In XAML, the GridLengthTypeConverter converts simple text strings into GridLength values. Behind the scenes, the GridLength constructor creates the GridLength value based on a number and a value of type GridUnitType, an enumeration with three members:

  • Absolute — the width or height is specified in device-independent units (a number in XAML)
  • Auto — the height or width is autosized based on cell contents ("Auto" in XAML)
  • Star — leftover height or width is allocated proportionally (a number with "*", called star, in XAML)

Each child of the Grid must also be assigned a row and column (either explicitly or implicitly). Row spans and column spans are optional. These are all specified using attached bindable properties — properties that are defined by the Grid but set on children of the Grid. Grid defines four static attached bindable properties:

In code, a program can use eight static methods to set and get these values:

In XAML you use the following attributes for setting these values:

  • Grid.Row
  • Grid.Column
  • Grid.RowSpan
  • Grid.ColumnSpan

The SimpleGridDemo sample demonstrates creating and initializing a Grid in XAML.

The Grid inherits the Padding property from Layout and defines two additional properties that provide spacing between the rows and columns:

The RowDefinitions and ColumnDefinitions collections aren't strictly required. If absent, the Grid creates rows and columns for the Grid children and gives them all a default GridLength of "*" (star).

The Grid in code

The GridCodeDemo sample demonstrates how to create and populate a Grid in code. You can set the attached properties for each child directly, or indirectly by calling additional Add methods such as Add defined by the Grid.IGridList interface.

The Grid bar chart

The GridBarChart sample shows how to add multiple BoxView elements to a Grid using the bulk AddHorizontal method. By default, these BoxView elements have equal width. The height of each BoxView can then be controlled to resemble a bar chart.

The Grid in the GridBarChart sample shares an AbsoluteLayout parent with an initially invisible Frame.

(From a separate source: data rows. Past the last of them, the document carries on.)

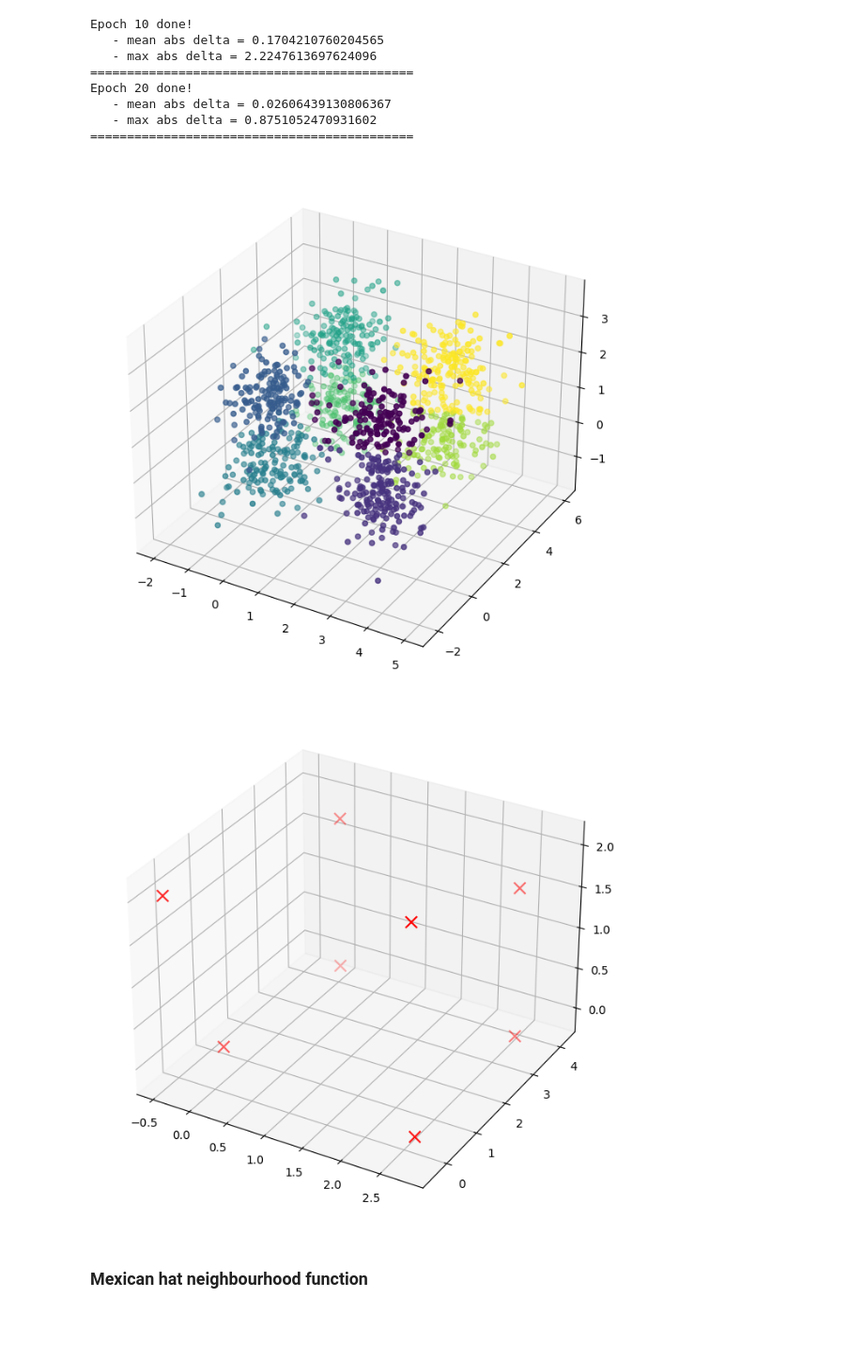
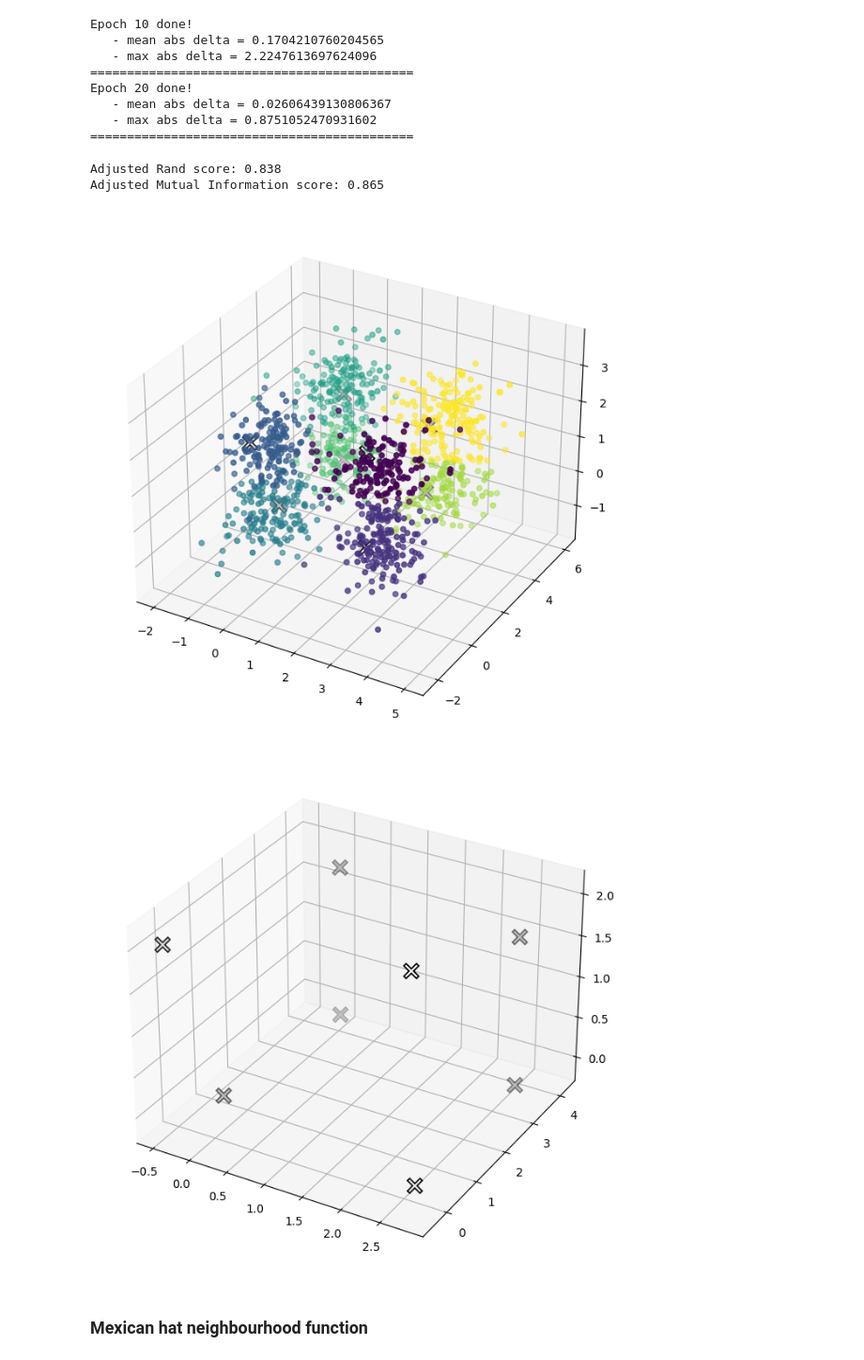
Before and after one commit to maciejors/neural-networks, a Jupyter notebook: kohonen_network/koh1.ipynb, the cells around one changed output. Shown at 94% size. Saved outputs shown, nothing was run; the diff lists cells and outputs as text; code cells hidden in the pictures; blank space fills up the shorter version.

```diff
--- a/kohonen_network/koh1.ipynb
+++ b/kohonen_network/koh1.ipynb
@@ -211,19 +231,24 @@ Epoch 20 done!
 ============================================
 # %%
 pred = koh_cube_gauss.predict(cube_xyz)
+print_scores(cube['c'], pred)
+# %% [output]
+Adjusted Rand score: 0.838
+Adjusted Mutual Information score: 0.865
 # %%
 fig = plt.figure(figsize=(12, 8))
 ax = fig.add_subplot(projection='3d')
 ax.scatter('x', 'y', 'z', data=cube, c=pred)
+koh_cube_gauss.visualise_weights(fig=fig, ax=ax)
 plt.show()
 # %% [output]
-[figure, old version]
+[figure, new version]
 # %%
 fig = plt.figure(figsize=(12, 8))
-koh_cube_gauss.visualise_weights(size=100, fig=fig)
+koh_cube_gauss.visualise_weights(fig=fig)
 plt.show()
 # %% [output]
-[figure, old version]
+[figure, new version]
 # %% [markdown]
 ### Mexican hat neighbourhood function
 # %%
```
Also changed, not shown: parts of 9 cells of this notebook, 7 other files.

The program also sets a TapGestureRecognizer on each BoxView to use the Frame to display information about the tapped bar.

Alignment in the Grid

The GridAlignment sample demonstrates how to use the VerticalOptions and HorizontalOptions properties to align children in a Grid cell.

The SpacingButtons sample equally spaces Button elements centered in Grid cells.

Cell dividers and borders

The Grid does not include a feature that draws cell dividers or borders. However, you can make your own.

The GridCellDividers demonstrates how to define additional rows and column specifically for thin BoxView elements to mimic dividing lines.

The GridCellBorders program does not create any additional cells but instead aligns BoxView elements in each cell to mimic a cell border.

Almost real-life Grid examples

The KeypadGrid sample uses a Grid to display a keypad:

Triple screenshot of Keypad Grid

Responding to orientation changes

The Grid can help structure a program to respond to orientation changes. The GridRgbSliders sample demonstrates a technique that moves an element between a second row of a portrait-oriented phone and the second column of a landscape-oriented phone.

The program initializes Slider elements to a range of 0 to 255, and uses data bindings to display the value of the sliders in hexadecimal. Because the Slider values are floating point, and the .NET formatting string for hexadecimal only works with integers, a DoubleToIntConvert class in the Xamarin.FormsBook.Toolkit library helps out.